[Stored entries]
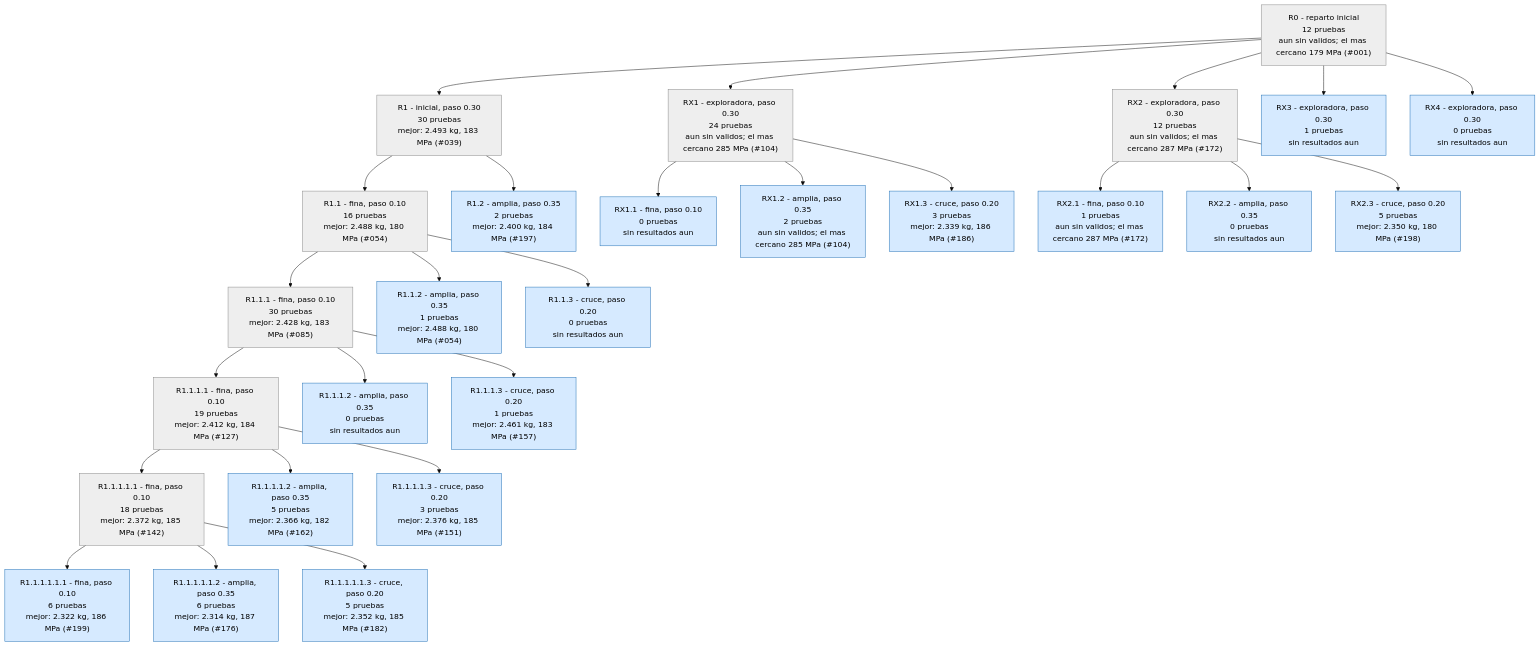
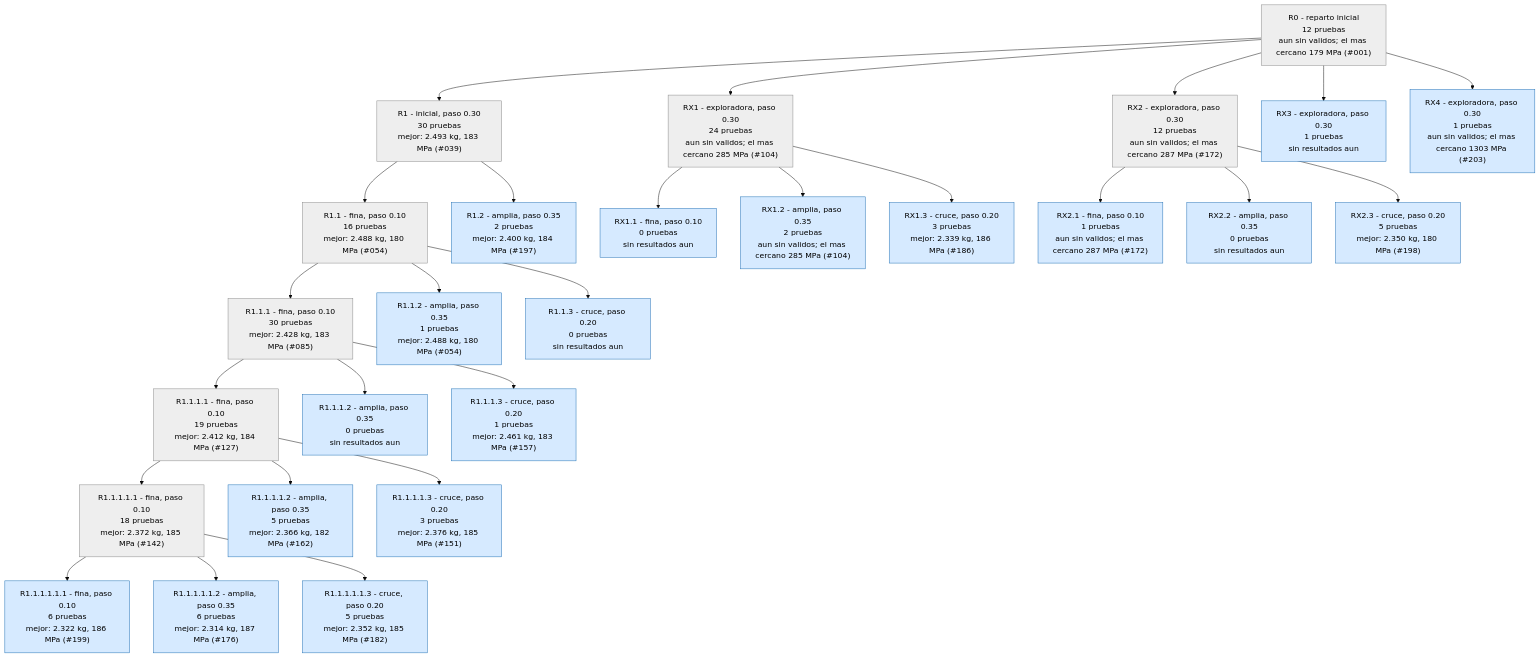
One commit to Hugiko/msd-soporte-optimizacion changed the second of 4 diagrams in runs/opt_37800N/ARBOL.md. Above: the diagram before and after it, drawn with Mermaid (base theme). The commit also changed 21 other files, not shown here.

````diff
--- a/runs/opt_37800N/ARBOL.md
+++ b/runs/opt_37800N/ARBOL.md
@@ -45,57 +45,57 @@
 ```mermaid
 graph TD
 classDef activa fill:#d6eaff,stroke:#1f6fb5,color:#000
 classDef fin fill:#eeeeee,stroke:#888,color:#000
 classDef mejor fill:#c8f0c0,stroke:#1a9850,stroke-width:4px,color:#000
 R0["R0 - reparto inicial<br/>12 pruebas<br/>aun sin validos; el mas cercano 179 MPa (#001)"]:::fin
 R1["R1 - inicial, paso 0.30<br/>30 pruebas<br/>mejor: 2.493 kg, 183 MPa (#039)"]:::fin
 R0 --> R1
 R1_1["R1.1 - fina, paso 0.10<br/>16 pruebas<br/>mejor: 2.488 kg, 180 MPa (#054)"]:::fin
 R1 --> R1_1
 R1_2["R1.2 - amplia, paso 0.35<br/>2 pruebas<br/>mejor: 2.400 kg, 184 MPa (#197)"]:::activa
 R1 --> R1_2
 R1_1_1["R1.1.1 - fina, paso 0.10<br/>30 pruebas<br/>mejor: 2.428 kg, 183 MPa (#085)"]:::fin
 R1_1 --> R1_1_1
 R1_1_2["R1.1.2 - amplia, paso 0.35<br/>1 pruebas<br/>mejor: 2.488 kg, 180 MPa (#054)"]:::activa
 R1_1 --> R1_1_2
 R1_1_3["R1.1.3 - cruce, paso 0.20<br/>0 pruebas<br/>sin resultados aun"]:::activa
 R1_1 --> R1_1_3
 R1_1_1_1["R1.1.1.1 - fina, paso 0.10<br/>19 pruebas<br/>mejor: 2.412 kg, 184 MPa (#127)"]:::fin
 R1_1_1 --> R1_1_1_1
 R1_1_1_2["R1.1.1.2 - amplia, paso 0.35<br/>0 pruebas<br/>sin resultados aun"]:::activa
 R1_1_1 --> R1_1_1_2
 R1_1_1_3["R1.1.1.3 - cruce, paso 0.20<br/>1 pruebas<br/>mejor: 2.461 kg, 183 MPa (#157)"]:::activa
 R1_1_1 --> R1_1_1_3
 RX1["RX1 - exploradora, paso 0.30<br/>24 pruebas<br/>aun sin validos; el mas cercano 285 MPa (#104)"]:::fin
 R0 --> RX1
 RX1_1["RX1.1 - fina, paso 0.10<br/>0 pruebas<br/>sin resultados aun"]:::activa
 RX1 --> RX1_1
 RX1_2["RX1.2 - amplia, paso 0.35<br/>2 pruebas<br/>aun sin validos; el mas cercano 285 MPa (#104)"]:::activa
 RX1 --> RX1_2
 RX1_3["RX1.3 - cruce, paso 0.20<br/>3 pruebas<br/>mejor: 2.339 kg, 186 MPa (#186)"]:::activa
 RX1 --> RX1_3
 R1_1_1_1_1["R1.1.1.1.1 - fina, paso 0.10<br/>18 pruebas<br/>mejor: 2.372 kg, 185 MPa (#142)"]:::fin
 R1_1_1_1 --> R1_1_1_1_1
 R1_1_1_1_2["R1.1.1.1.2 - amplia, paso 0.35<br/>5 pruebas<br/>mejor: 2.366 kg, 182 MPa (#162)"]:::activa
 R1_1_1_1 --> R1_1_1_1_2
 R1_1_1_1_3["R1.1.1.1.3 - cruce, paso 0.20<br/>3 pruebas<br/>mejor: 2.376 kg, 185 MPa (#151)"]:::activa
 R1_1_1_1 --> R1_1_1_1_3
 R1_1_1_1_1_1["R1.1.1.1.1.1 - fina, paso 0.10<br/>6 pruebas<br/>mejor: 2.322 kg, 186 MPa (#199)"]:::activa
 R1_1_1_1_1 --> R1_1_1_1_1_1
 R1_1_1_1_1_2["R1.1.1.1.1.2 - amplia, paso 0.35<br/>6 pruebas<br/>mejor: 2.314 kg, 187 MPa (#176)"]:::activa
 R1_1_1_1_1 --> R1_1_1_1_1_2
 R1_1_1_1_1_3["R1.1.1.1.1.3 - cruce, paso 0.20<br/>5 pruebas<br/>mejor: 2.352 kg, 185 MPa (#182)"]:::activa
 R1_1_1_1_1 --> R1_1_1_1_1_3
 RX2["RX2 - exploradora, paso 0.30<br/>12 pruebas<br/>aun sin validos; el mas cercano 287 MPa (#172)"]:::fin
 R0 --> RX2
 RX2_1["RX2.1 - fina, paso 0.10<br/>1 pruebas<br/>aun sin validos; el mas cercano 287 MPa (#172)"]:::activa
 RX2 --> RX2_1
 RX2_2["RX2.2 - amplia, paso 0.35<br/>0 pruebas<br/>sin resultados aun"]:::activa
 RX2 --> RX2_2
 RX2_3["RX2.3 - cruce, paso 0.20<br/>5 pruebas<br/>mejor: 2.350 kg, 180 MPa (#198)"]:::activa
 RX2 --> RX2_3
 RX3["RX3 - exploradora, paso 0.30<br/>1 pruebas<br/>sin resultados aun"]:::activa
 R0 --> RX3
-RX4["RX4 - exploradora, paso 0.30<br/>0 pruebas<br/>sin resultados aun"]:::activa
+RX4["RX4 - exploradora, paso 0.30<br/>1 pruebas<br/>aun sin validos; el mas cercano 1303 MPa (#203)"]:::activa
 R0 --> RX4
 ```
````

• **TASK GOAL**:
Among the lines above, find each one containing the string "exploradora" and copy it.

• **REPLY**:
 RX1["RX1 - exploradora, paso 0.30<br/>24 pruebas<br/>aun sin validos; el mas cercano 285 MPa (#104)"]:::fin
 RX2["RX2 - exploradora, paso 0.30<br/>12 pruebas<br/>aun sin validos; el mas cercano 287 MPa (#172)"]:::fin
 RX3["RX3 - exploradora, paso 0.30<br/>1 pruebas<br/>sin resultados aun"]:::activa
-RX4["RX4 - exploradora, paso 0.30<br/>0 pruebas<br/>sin resultados aun"]:::activa
+RX4["RX4 - exploradora, paso 0.30<br/>1 pruebas<br/>aun sin validos; el mas cercano 1303 MPa (#203)"]:::activa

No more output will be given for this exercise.